15 minutes. This is the time it may take to reach supermarkets etc. on foot or by bike. This should also increase social justice, because all city districts should offer equally high-quality facilities and services. Of course, the infrastructure must be adapted to achieve this. So more pedestrian and cycle paths are needed, city districts have to be networked with each other and the districts have to be able to offer all services. The goal is to improve the quality of life for all residents of a city by creating a sustainable and accessible environment in which residents can comfortably carry out their daily activities.
Door number 22 - December 22nd, 2023
By 2025, Copenhagen wants to be climate-neutral and would therefore be the first climate-neutral metropolis in the world. If you want to see what a city of the future could look like, a visit to Copenhagen is worth it. Because in the Danish capital people rely heavily on bicycles and public transport. There are well-developed cycle paths and bicycle parking spaces. In addition, Copenhagen was quick to focus on the expansion of renewable energies and energy-efficient buildings, and parking costs five times as much for residents as it does in Munich. You really prefer to use the bike, right? ______________________________________________________
Door number 23 - December 23rd, 2023

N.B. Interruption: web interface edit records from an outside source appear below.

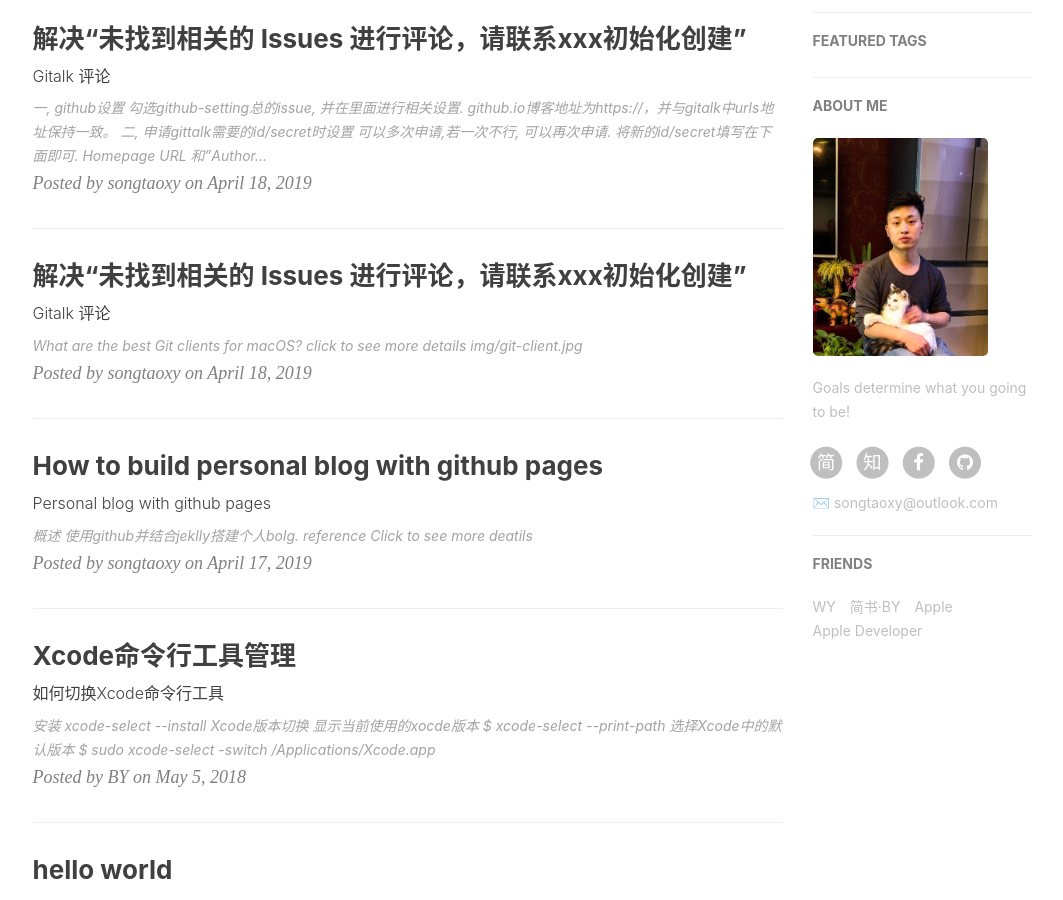
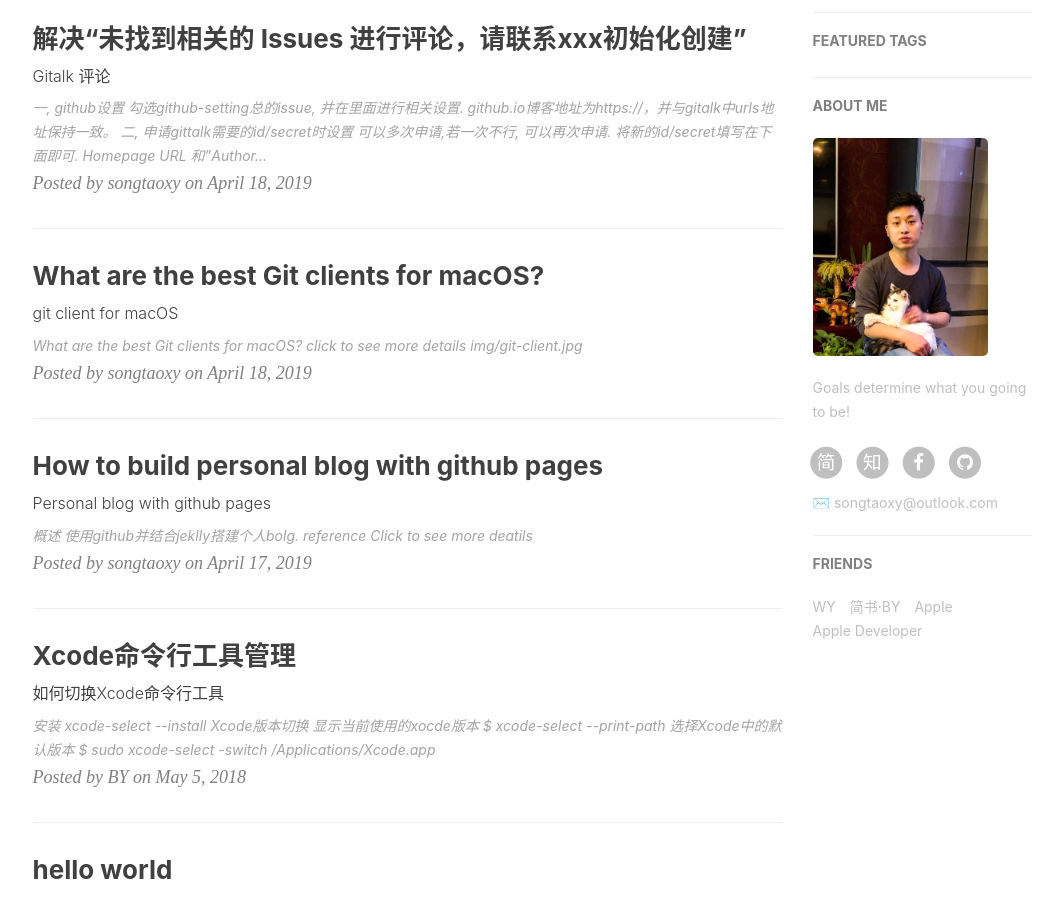
Before and after one commit to songtaoxy/songtaoxy.github.io, a Jekyll site: the page built from index.html, in a window 1280 px wide and 900 px high, scrolled down 446 px. Shown: the whole window, without its empty margins (135-1198 px from the left). Built offline with Jekyll 4.4.1, drawn with Linux system fonts in a browser that asks for light colours; nearby versions of some CDN libraries; the list of posts is cut into pages by our own code; comment, search, counter and statistics services are not loaded.

Commit message:
Update 2019-04-18-What are the best Git clients for macOS?.md

```diff
--- a/_posts/2019-04-18-What are the best Git clients for macOS?.md
+++ b/_posts/2019-04-18-What are the best Git clients for macOS?.md
@@ -1,10 +1,10 @@
 ---
 layout:     post
-title:      解决“未找到相关的 Issues 进行评论，请联系xxx初始化创建”
-subtitle:   Gitalk 评论
+title:      What are the best Git clients for macOS?
+subtitle:   git client for macOS
 date:       2019-04-18
 author:     songtaoxy
-header-img: img/post-bg-coffee.jpeg
+header-img: img/git-clietn.jpg
 catalog: true
 tags:
     - github pages
```
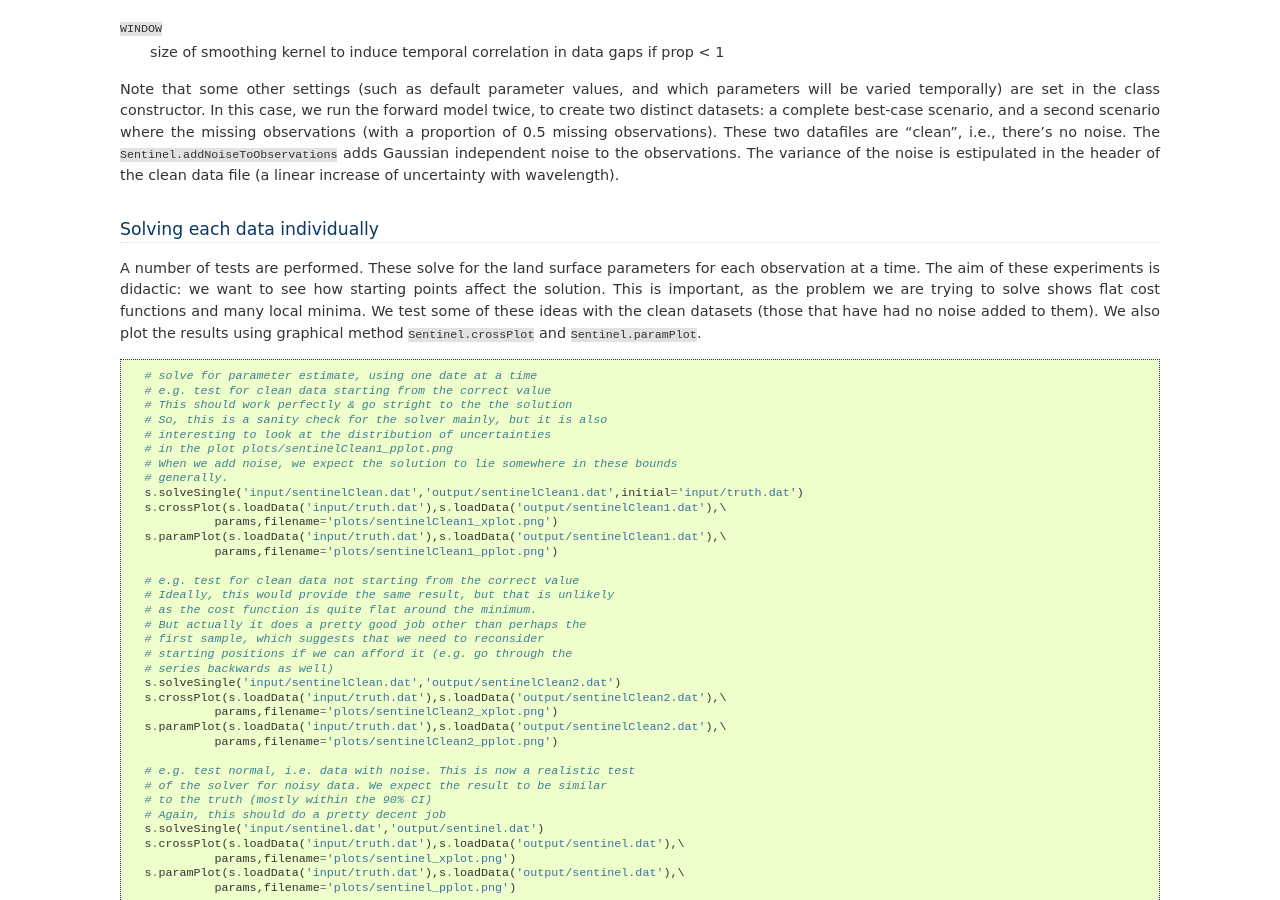
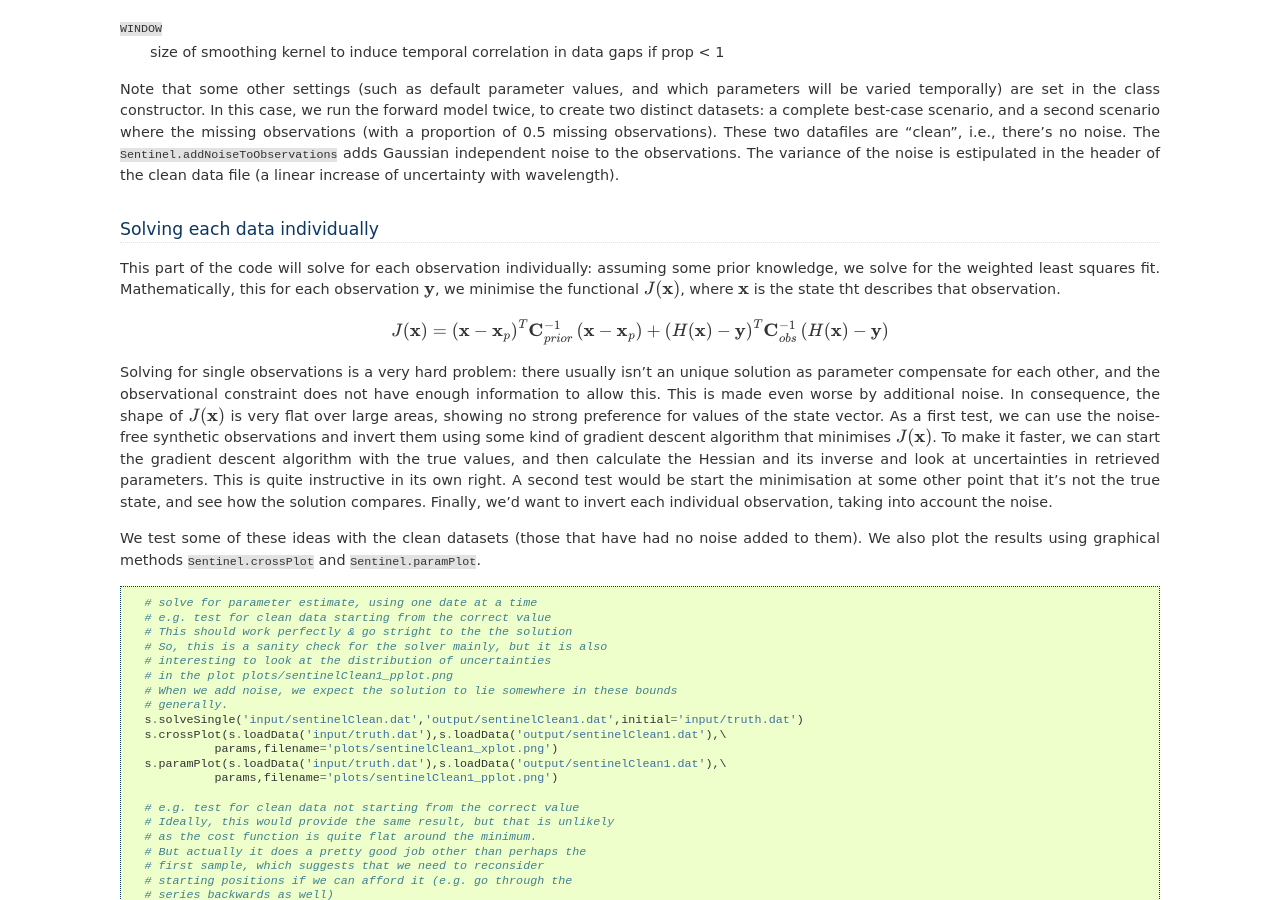
Before and after one commit to jgomezdans/eoldas_release, a Sphinx documentation site: the page built from doc/example_sentinel2.rst, in a window 1280 px wide and 900 px high, scrolled down 2925 px. Built offline with Sphinx 7.4.7, drawn with Linux system fonts in a browser that asks for light colours; formulas are drawn with MathJax 3; the version number could not be read and is left out.

Commit message:
Blurb over single observations. Need to grab plots now

```diff
--- a/doc/example_sentinel2.rst
+++ b/doc/example_sentinel2.rst
@@ -180,17 +180,39 @@ wavelength).
 Solving each data individually
 ^^^^^^^^^^^^^^^^^^^^^^^^^^^^^^^^^
 
-A number of tests are performed. These solve for the land surface
-parameters for each observation at a time. The aim of these experiments
-is didactic: we want to see how starting points affect the solution. This
-is important, as the problem we are trying to solve shows flat cost functions
-and many local minima. We test some of these ideas with the clean datasets
+This part of the code will solve for each observation individually:
+assuming some prior knowledge, we solve for the weighted least squares
+fit. Mathematically, this for each observation :math:`\mathbf{y}`, we
+minimise the functional :math:`J(\mathbf{x})`, where :math:`\mathbf{x}`
+is the state tht describes that observation.
+
+.. math::
+    J(\mathbf{x}) = \left(\mathbf{x}-\mathbf{x}_{p}\right)^{T}\mathbf{C}^{-1}_{prior}\left(\mathbf{x}-\mathbf{x}_{p}\right) + \left(H(\mathbf{x})-\mathbf{y}\right)^{T}\mathbf{C}^{-1}_{obs}\left(H(\mathbf{x})-\mathbf{y}\right)
+
+Solving for single observations is a very hard problem: there usually
+isn't an unique solution as parameter compensate for each other, and
+the observational constraint does not have enough information to allow
+this. This is made even worse by additional noise. In consequence, the
+shape of :math:`J(\mathbf{x})` is very flat over large areas, showing
+no strong preference for values of the state vector. As a first test,
+we can use the noise-free synthetic observations and invert them using
+some kind of gradient descent algorithm that minimises :math:`J(\mathbf{x})`.
+To make it faster, we can start the gradient descent algorithm with the
+true values, and then calculate the Hessian and its inverse and look at
+uncertainties in retrieved parameters. This is quite instructive in its
+own right. A second test would be start the minimisation at some other
+point that it's not the true state, and see how the solution compares.
+Finally, we'd want to invert each individual observation, taking into
+account the noise.
+
+We test some of these ideas with the clean datasets
 (those that have had no noise added to them). We also plot the results
-using graphical method ``Sentinel.crossPlot`` and ``Sentinel.paramPlot``.
+using graphical methods ``Sentinel.crossPlot`` and ``Sentinel.paramPlot``.
 
 .. literalinclude:: ../sentinel.py
    :language: python
    :lines: 902-943
 
+
 Solving using data assimilation
 ^^^^^^^^^^^^^^^^^^^^^^^^^^^^^^^^^^
```
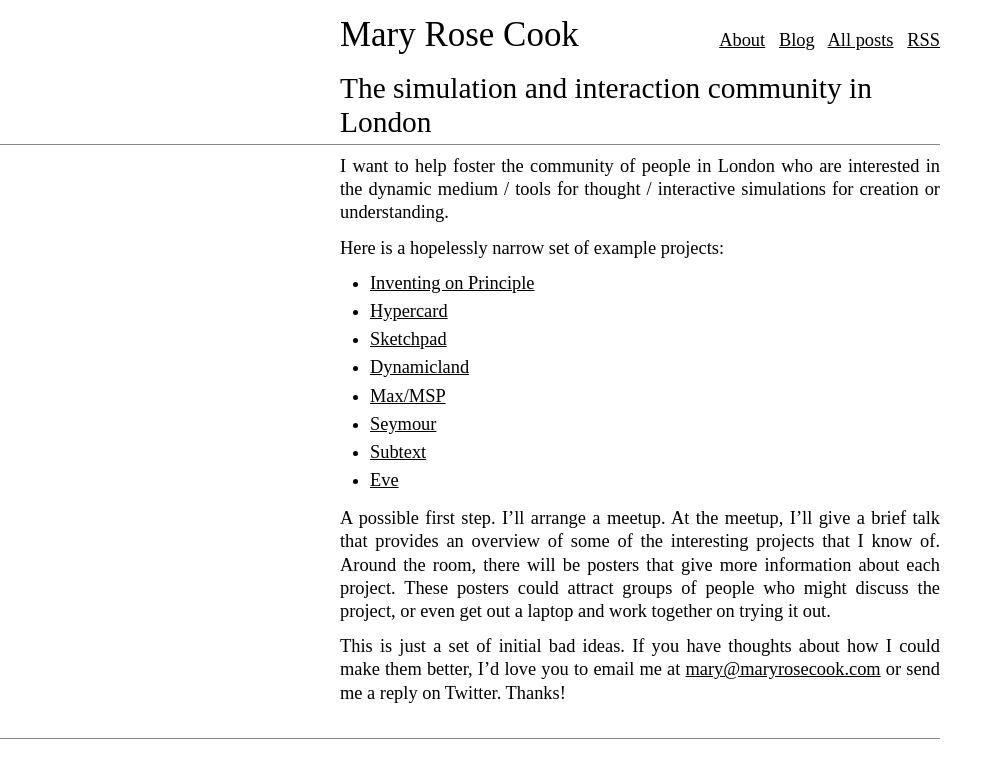
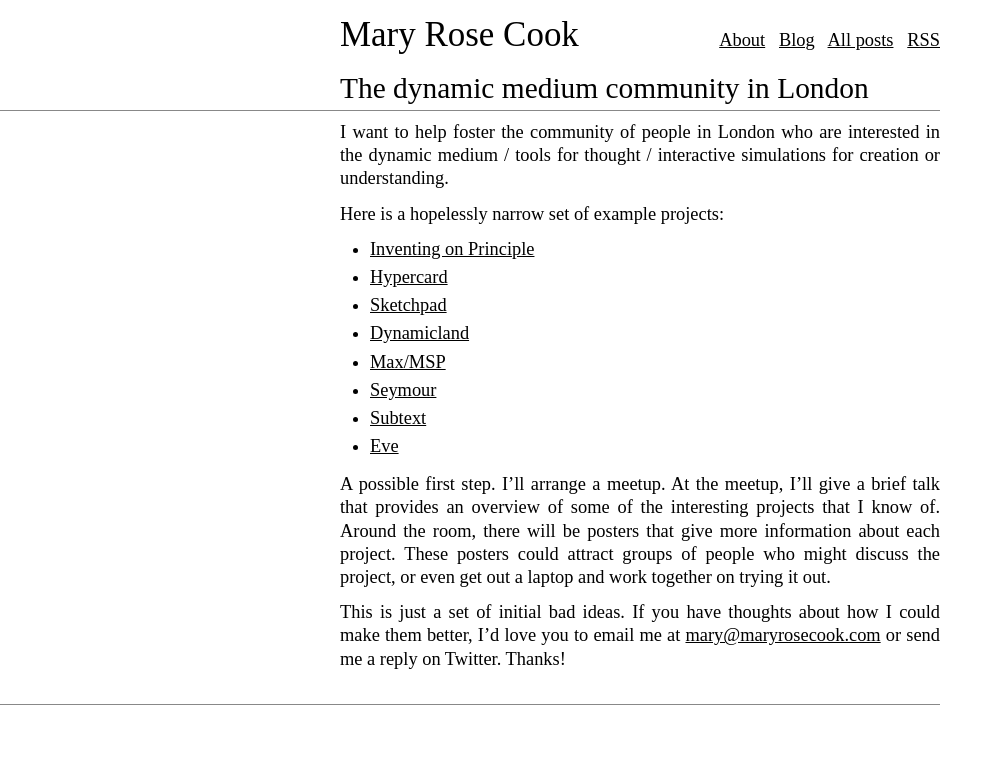
Before and after one commit to zahrabakhshalizadeh/maryrosecook.com, a Jekyll site: the page built from _posts/2017-12-17-sic.md, in a window 1280 px wide. Shown: the top 778 px of the page, without its empty margins (0-1003 px from the left). Built offline with Jekyll 4.4.1, drawn with Linux system fonts in a browser that asks for light colours; some web fonts are replaced.

Commit message:
change title

```diff
--- a/_posts/2017-12-17-sic.md
+++ b/_posts/2017-12-17-sic.md
@@ -1,7 +1,8 @@
 ---
-title: The simulation and interaction community in London
+title: The dynamic medium community in London
 author: maryrosecook
 layout: post
+permalink: /blog/post/sic
 ---
 I want to help foster the community of people in London who are interested in the dynamic medium / tools for thought / interactive simulations for creation or understanding.
 
```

SUSHI BIKE customers ride 55 kilometers on average per week on their e-bike. If you assume that you leave your car at home to do this, this corresponds to a saving of around 400 kg of CO2 per year. That is a number that is impressive! In this way, SUSHI customers not only compensate for the Co2 emissions of production, but also save social costs of 300 euros. Each ton of CO2 emitted costs society just over EUR 800. This includes costs for future generations who will have to adapt to the constantly changing environment and climate change.
Door number 24 - December 24th, 2023